It was Gabriel, the angel next in rank to the Son of God, who came with the divine message to Daniel. It was Gabriel, “His angel,” whom Christ sent to open the future to the beloved John; and a blessing is pronounced on those who read and hear the words of the prophecy, and keep the things written therein. Revelation 1:3.
“The Lord God will do nothing, but He revealeth His secret unto His servants and prophets.” While “the secret things belong unto the Lord our God,” “those things which are revealed belong unto us and to our children forever.” Amos 3:7; Deuteronomy 29:29. God has given these things to us, and His blessing will attend the reverent, prayerful study of the prophetic scriptures.
As the message of Christ’s first advent announced the kingdom of His grace, so the message of His second advent announces the kingdom of His glory. And the second message, like the first, is based on the prophecies. The words of the angel to Daniel relating to the last days were to be understood in the time of the end. At that time, “many shall run to and fro, and knowledge shall be increased.” “The wicked shall do wickedly: and none of the wicked shall understand; but the wise shall understand.” Daniel 12:4, 10. The Saviour Himself has given signs of His coming, and He says, “When ye see these things come to pass, know ye that the kingdom of God is nigh at hand.” “And take heed to yourselves, lest at any time your hearts be overcharged with surfeiting, and drunkenness, and cares of this life, and so that day come upon you unawares.” “Watch ye therefore, and pray always, that ye may be accounted worthy to escape all these things that shall come to pass, and to stand before the Son of man.” Luke 21:31, 34, 36.
We have reached the period foretold in these scriptures. The time of the end is come, the visions of the prophets are unsealed, and their solemn warnings point us to our Lord’s coming in glory as near at hand.
The Jews misinterpreted and misapplied the word of God, and they knew not the time of their visitation. The years of the ministry of Christ and His apostles,—the precious last years of grace to the chosen people,—they spent in plotting the destruction of the Lord’s messengers. Earthly ambitions absorbed them, and the offer of the spiritual kingdom came to them in vain. So today the kingdom of this world absorbs men’s thoughts, and they take no note of the rapidly fulfilling prophecies and the tokens of the swift-coming kingdom of God.

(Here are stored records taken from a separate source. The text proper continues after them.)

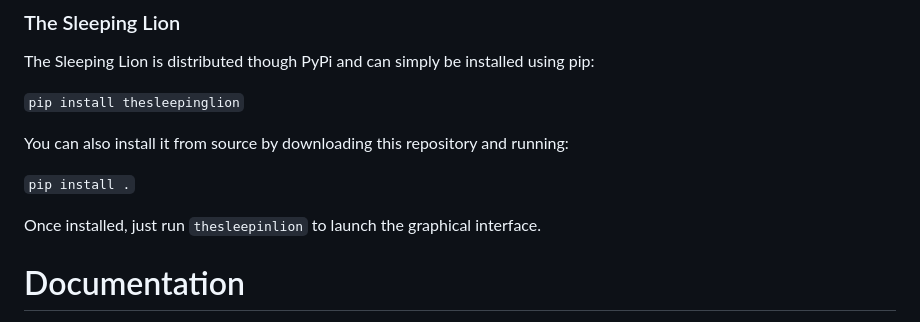
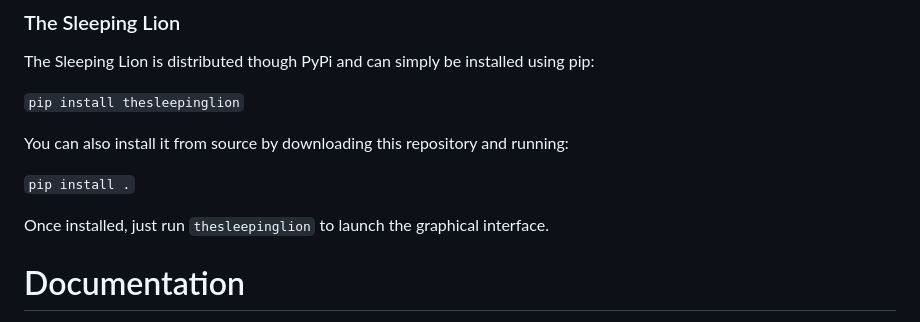
Before and after one commit to GVigne/TheSleepingLion, a Markdown page: README.md, the part around the change. GitHub-like rendering.

Commit message:
Fix typo in README

```diff
--- a/README.md
+++ b/README.md
@@ -47,7 +47,7 @@ You can also install it from source by downloading this repository and running:
 
 `pip install .`
 
-Once installed, just run `thesleepinlion` to launch the graphical interface.
+Once installed, just run `thesleepinglion` to launch the graphical interface.
 
 # Documentation
 - You will find [here](src/thesleepinglion/docs/tutorial.pdf) a short tutorial explaining how to get started with The Sleeping Lion.
```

“But ye, brethren, are not in darkness, that that day should overtake you as a thief. Ye are all the children of light, and the children of the day: we are not of the night, nor of darkness.” While we are not to know the hour of our Lord’s return, we may know when it is near. “Therefore let us not sleep, as do others; but let us watch and be sober.” 1 Thessalonians 5:4-6.